Afghan Govt: Differences Remain on US Pact

Disputes State Dept Claim Pact Is Going to Loya Jirga for Vote

US State Department claims that the Bilateral Security Agreement (BSA) with Afghanistan is essentially complete and will be submitted to the Loya Jirga for ratification are untrue, according to a spokesman for President Hamid Karzai, who insists that significant “differences” remains.

Spokesman Aimal Faizi says that the text will be presented to the Loya Jirga along with an explanation of the outstanding issues, but that it is not a “finalized” text and they’re not seeking the jirga’s approval for it.

The Obama Administration has demanded that the deal be finalized by the end of October, threatening to withdraw all US troops from Afghanistan if the Karzai government didn’t give in by then. The US claims that the deal was virtually “done” seems to have been wishful thinking based on that goal.
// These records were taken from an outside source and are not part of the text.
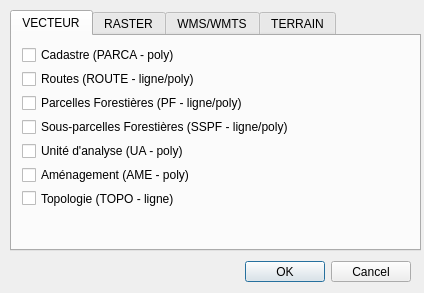
Above: dialogs/add_data/add_data.ui from paul-carteron/Qracines before the change. Below: the same form after it.
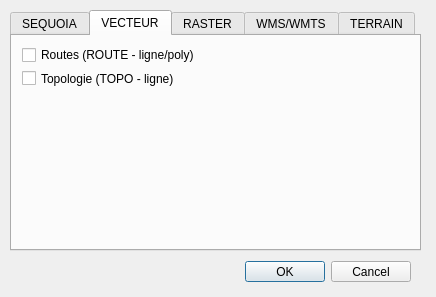
That is the form after the change. The open tabs and pages were chosen to show the change.

What changed in the file:
```diff
--- a/dialogs/add_data/add_data.ui
+++ b/dialogs/add_data/add_data.ui
@@ -6,8 +6,8 @@
    <rect>
     <x>0</x>
     <y>0</y>
-    <width>424</width>
-    <height>293</height>
+    <width>436</width>
+    <height>297</height>
    </rect>
   </property>
   <property name="windowTitle">
@@ -41,20 +41,20 @@
    <property name="currentIndex">
     <number>2</number>
    </property>
-   <widget class="QWidget" name="VECTEUR">
+   <widget class="QWidget" name="SEQUOIA">
     <attribute name="title">
-     <string>VECTEUR</string>
+     <string>SEQUOIA</string>
     </attribute>
-    <widget class="QWidget" name="verticalLayoutWidget_2">
+    <widget class="QWidget" name="verticalLayoutWidget_5">
      <property name="geometry">
       <rect>
        <x>10</x>
-       <y>10</y>
-       <width>341</width>
-       <height>161</height>
+       <y>5</y>
+       <width>391</width>
+       <height>131</height>
       </rect>
      </property>
-     <layout class="QVBoxLayout" name="verticalLayout_3">
+     <layout class="QVBoxLayout" name="verticalLayout_5">
       <item>
        <widget class="QCheckBox" name="cb_vector_parca">
         <property name="text">
@@ -62,27 +62,6 @@
         </property>
        </widget>
       </item>
-      <item>
-       <widget class="QCheckBox" name="cb_vector_route">
-        <property name="text">
-         <string>Routes (ROUTE - ligne/poly)</string>
-        </property>
-       </widget>
-      </item>
-      <item>
-       <widget class="QCheckBox" name="cb_vector_pf">
-        <property name="text">
-         <string>Parcelles Forestières (PF - ligne/poly)</string>
-        </property>
-       </widget>
-      </item>
-      <item>
-       <widget class="QCheckBox" name="cb_vector_sspf">
-        <property name="text">
-         <string>Sous-parcelles Forestières (SSPF - ligne/poly)</string>
-        </property>
-       </widget>
-      </item>
       <item>
        <widget class="QCheckBox" name="cb_vector_ua">
         <property name="text">
@@ -98,6 +77,44 @@
        </widget>
       </item>
       <item>
+       <widget class="QCheckBox" name="cb_vector_pf">
+        <property name="text">
+         <string>Parcelles Forestières (PF - ligne/poly)</string>
+        </property>
+       </widget>
+      </item>
+      <item>
+       <widget class="QCheckBox" name="cb_vector_sspf">
+        <property name="text">
+         <string>Sous-parcelles Forestières (SSPF - ligne/poly)</string>
+        </property>
+       </widget>
+      </item>
+     </layout>
+    </widget>
+   </widget>
+   <widget class="QWidget" name="VECTEUR">
+    <attribute name="title">
+     <string>VECTEUR</string>
+    </attribute>
+    <widget class="QWidget" name="verticalLayoutWidget_2">
+     <property name="geometry">
+      <rect>
+       <x>10</x>
+       <y>10</y>
+       <width>341</width>
+       <height>41</height>
+      </rect>
+     </property>
+     <layout class="QVBoxLayout" name="verticalLayout_3">
+      <item>
+       <widget class="QCheckBox" name="cb_vector_route">
+        <property name="text">
+         <string>Routes (ROUTE - ligne/poly)</string>
+        </property>
+       </widget>
+      </item>
+      <item>
        <widget class="QCheckBox" name="cb_vector_topo">
         <property name="text">
          <string>Topologie (TOPO - ligne)</string>
```
Left out of the diff: 4 changed lines with no effect on the pictures.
The reality, however, is that with President Karzai leaving office in early 2014, the threat of a US withdrawal in late 2014 simply doesn’t carry a lot of weight, and the Afghans seem determined to continue to seek better terms than the US is willing to offer.

The remaining dispute remains the US demand for full immunity for troops from the Afghan legal system. Though Secretary of State John Kerry insists all such deals are “standard,” the US actually does allow some nations to prosecute US troops for crimes committed on their soil, and remains adamant that they won’t allow any such deal with the Afghans.

Author: Jason Ditz

Jason Ditz is Senior Editor for He has 20 years of experience in foreign policy research and his work has appeared in The American Conservative, Responsible Statecraft, Forbes, Toronto Star, Minneapolis Star-Tribune, Providence Journal, Washington Times, and the Detroit Free Press.